> [RECORDS FOR THE TASK]:
-=-=-=-=-

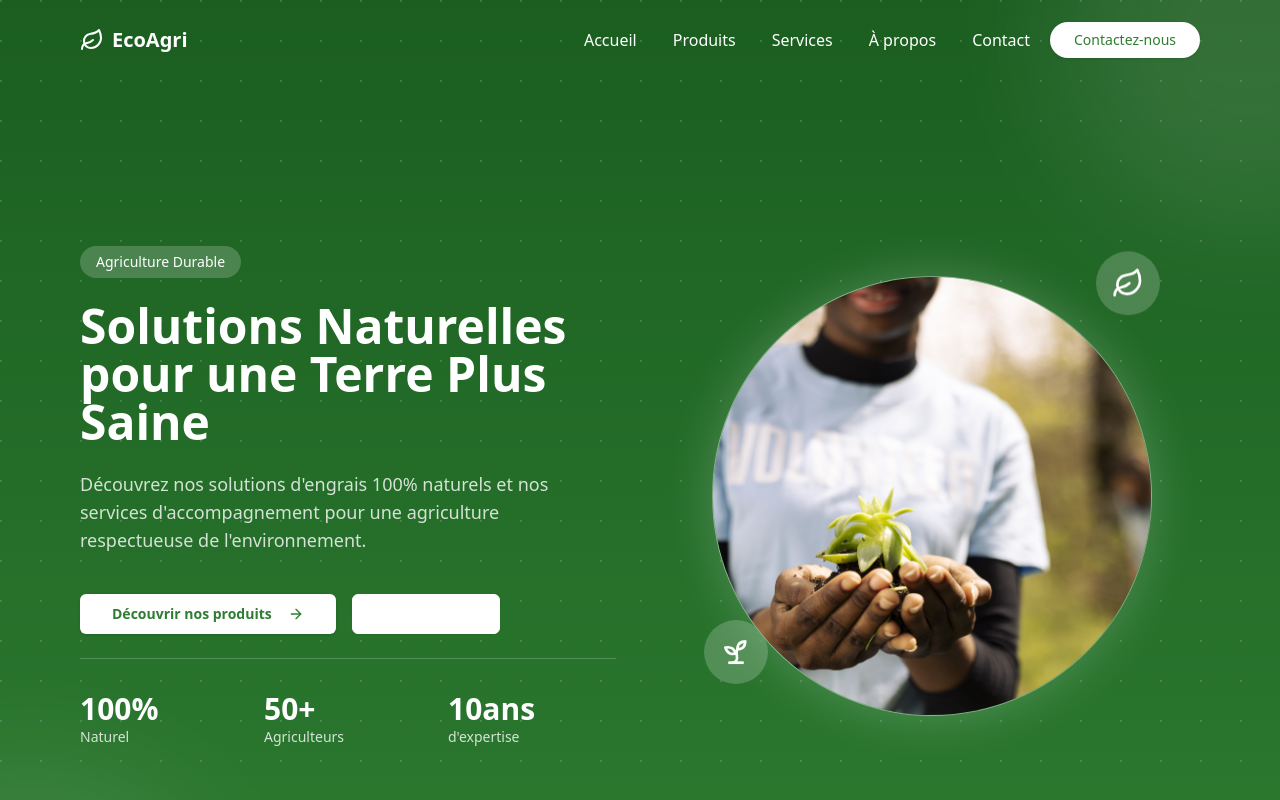
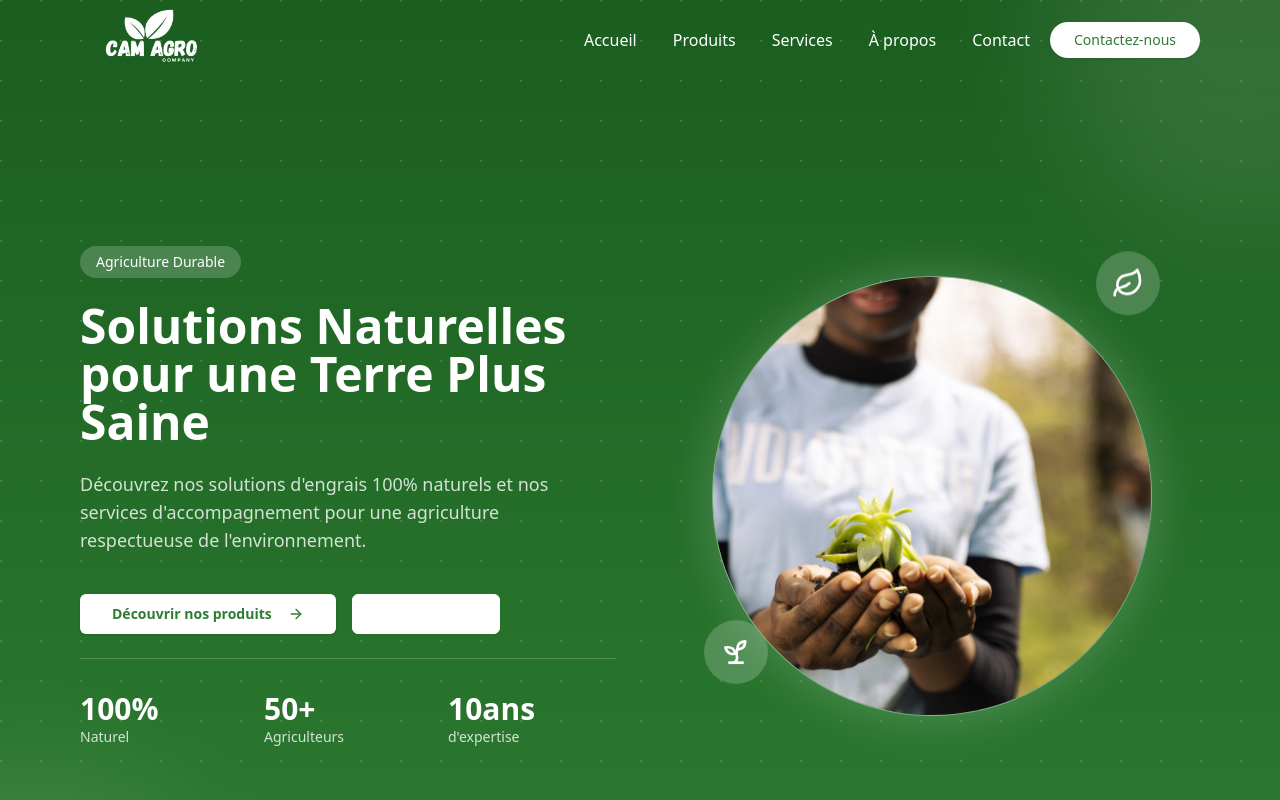
Before and after one commit to Level237/camagrocompany, a React (Vite) app: page / in a window 1280 px wide. Shown: the top 800 px of the page. Built offline with nearby package versions, Linux system fonts and the light colour scheme.

Commit message:
Update Navbar component to dynamically display logo based on scroll state, enhancing visual consistency and user experience.

```diff
--- a/src/components/layout/Navbar.tsx
+++ b/src/components/layout/Navbar.tsx
@@ -3,7 +3,8 @@ import { motion, useScroll, useMotionValueEvent } from "framer-motion"
 import { Link } from "react-router-dom"
 import { Button } from "@/components/ui/button"
 import { Menu, X, Leaf } from "lucide-react"
-
+import logo from "@/assets/logo.png"
+import logoWhite from "@/assets/logo-white.png"
 const Navbar = () => {
   const [isOpen, setIsOpen] = useState(false)
   const [isScrolled, setIsScrolled] = useState(false)
@@ -53,8 +54,12 @@ const Navbar = () => {
                 isScrolled ? 'text-[#2E7D32]' : 'text-white'
               }`}
             >
-              <Leaf className="w-6 h-6" />
-              <span className="text-xl font-bold">EcoAgri</span>
+              {isScrolled ? (
+                <img src={logo} alt="logo" className="w-36 h-36" />
+              ) : (
+                <img src={logoWhite} alt="logo" className="w-36 h-36" />
+              )}
+
             </Link>
           </motion.div>
 
```
Also changed, not shown: src/assets/logo-white.png (added), src/assets/logo.png (added).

-=-=-=-=-

Write out the material exactly, excluding pictures.

> [ANSWER BOX]:
Before and after one commit to Level237/camagrocompany, a React (Vite) app: page / in a window 1280 px wide. Shown: the top 800 px of the page. Built offline with nearby package versions, Linux system fonts and the light colour scheme.

Commit message:
Update Navbar component to dynamically display logo based on scroll state, enhancing visual consistency and user experience.

```diff
--- a/src/components/layout/Navbar.tsx
+++ b/src/components/layout/Navbar.tsx
@@ -3,7 +3,8 @@ import { motion, useScroll, useMotionValueEvent } from "framer-motion"
 import { Link } from "react-router-dom"
 import { Button } from "@/components/ui/button"
 import { Menu, X, Leaf } from "lucide-react"
-
+import logo from "@/assets/logo.png"
+import logoWhite from "@/assets/logo-white.png"
 const Navbar = () => {
   const [isOpen, setIsOpen] = useState(false)
   const [isScrolled, setIsScrolled] = useState(false)
@@ -53,8 +54,12 @@ const Navbar = () => {
                 isScrolled ? 'text-[#2E7D32]' : 'text-white'
               }`}
             >
-              <Leaf className="w-6 h-6" />
-              <span className="text-xl font-bold">EcoAgri</span>
+              {isScrolled ? (
+                <img src={logo} alt="logo" className="w-36 h-36" />
+              ) : (
+                <img src={logoWhite} alt="logo" className="w-36 h-36" />
+              )}
+
             </Link>
           </motion.div>
 
```
Also changed, not shown: src/assets/logo-white.png (added), src/assets/logo.png (added).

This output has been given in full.